> Assigned task
For the records below, give the number of lines where the string "Analyze" occurs. Include nothing else.
[Opening Data supplied section]
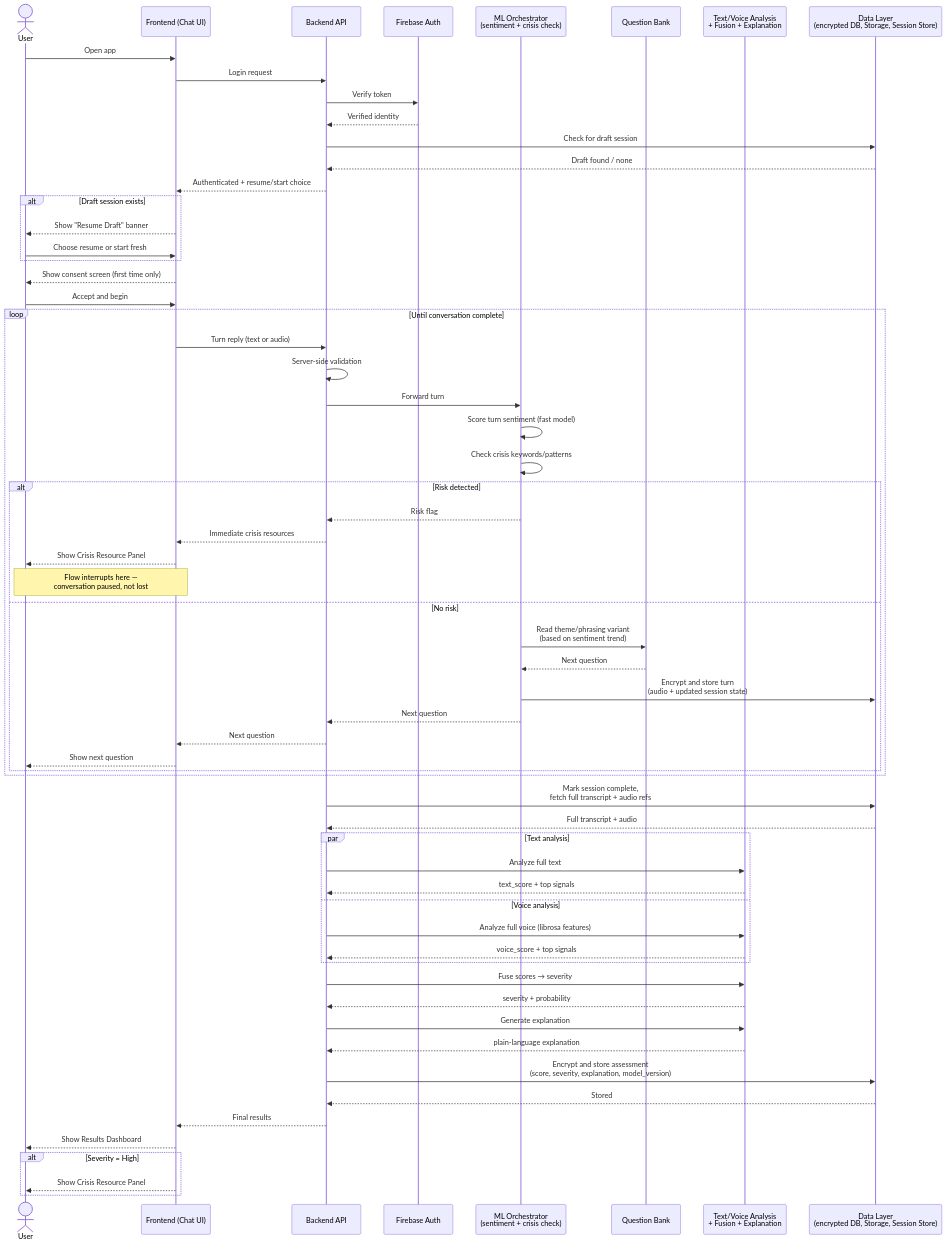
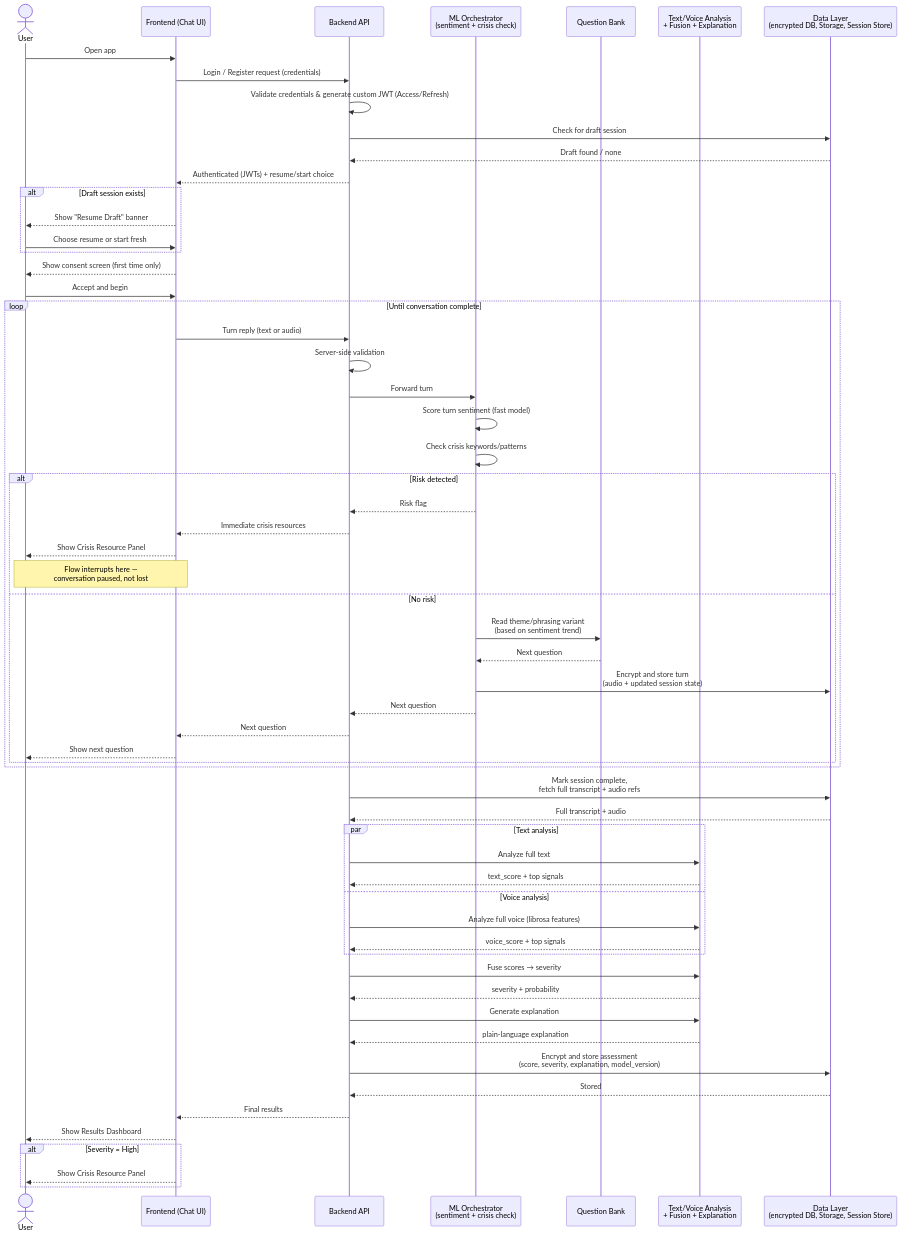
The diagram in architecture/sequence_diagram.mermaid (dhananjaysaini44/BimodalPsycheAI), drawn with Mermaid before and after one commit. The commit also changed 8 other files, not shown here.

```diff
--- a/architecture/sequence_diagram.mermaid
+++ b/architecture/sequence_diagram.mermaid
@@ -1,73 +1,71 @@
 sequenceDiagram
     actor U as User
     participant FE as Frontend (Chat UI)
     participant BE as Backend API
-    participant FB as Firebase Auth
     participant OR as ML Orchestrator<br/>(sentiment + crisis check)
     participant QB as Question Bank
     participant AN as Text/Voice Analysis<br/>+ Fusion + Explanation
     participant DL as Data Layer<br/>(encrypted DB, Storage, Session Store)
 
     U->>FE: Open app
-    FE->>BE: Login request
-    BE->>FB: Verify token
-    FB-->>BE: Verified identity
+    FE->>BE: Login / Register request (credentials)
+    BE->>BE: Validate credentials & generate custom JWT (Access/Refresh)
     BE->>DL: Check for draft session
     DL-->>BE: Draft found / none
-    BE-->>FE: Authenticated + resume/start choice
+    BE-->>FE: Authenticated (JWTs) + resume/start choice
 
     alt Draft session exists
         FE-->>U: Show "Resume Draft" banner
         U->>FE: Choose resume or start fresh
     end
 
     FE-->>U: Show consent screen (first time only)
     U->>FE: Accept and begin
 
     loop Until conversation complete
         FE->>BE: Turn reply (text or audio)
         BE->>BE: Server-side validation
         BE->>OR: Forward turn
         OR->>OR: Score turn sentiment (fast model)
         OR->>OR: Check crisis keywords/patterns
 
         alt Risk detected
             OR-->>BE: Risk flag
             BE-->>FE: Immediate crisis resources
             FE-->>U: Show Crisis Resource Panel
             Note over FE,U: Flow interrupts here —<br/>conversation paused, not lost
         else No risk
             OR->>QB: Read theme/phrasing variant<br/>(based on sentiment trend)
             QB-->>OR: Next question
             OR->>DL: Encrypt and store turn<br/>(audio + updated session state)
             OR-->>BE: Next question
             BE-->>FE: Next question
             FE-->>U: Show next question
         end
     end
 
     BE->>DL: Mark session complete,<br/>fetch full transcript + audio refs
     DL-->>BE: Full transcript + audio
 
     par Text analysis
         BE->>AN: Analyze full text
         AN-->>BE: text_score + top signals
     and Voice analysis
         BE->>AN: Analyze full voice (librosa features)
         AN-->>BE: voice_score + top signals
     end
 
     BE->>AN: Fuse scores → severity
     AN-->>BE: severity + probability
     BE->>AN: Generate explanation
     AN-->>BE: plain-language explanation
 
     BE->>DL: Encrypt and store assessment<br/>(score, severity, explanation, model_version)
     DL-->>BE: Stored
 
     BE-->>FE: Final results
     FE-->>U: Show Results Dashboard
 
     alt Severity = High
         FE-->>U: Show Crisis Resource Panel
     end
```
[Closing Data supplied section]
> Result below
2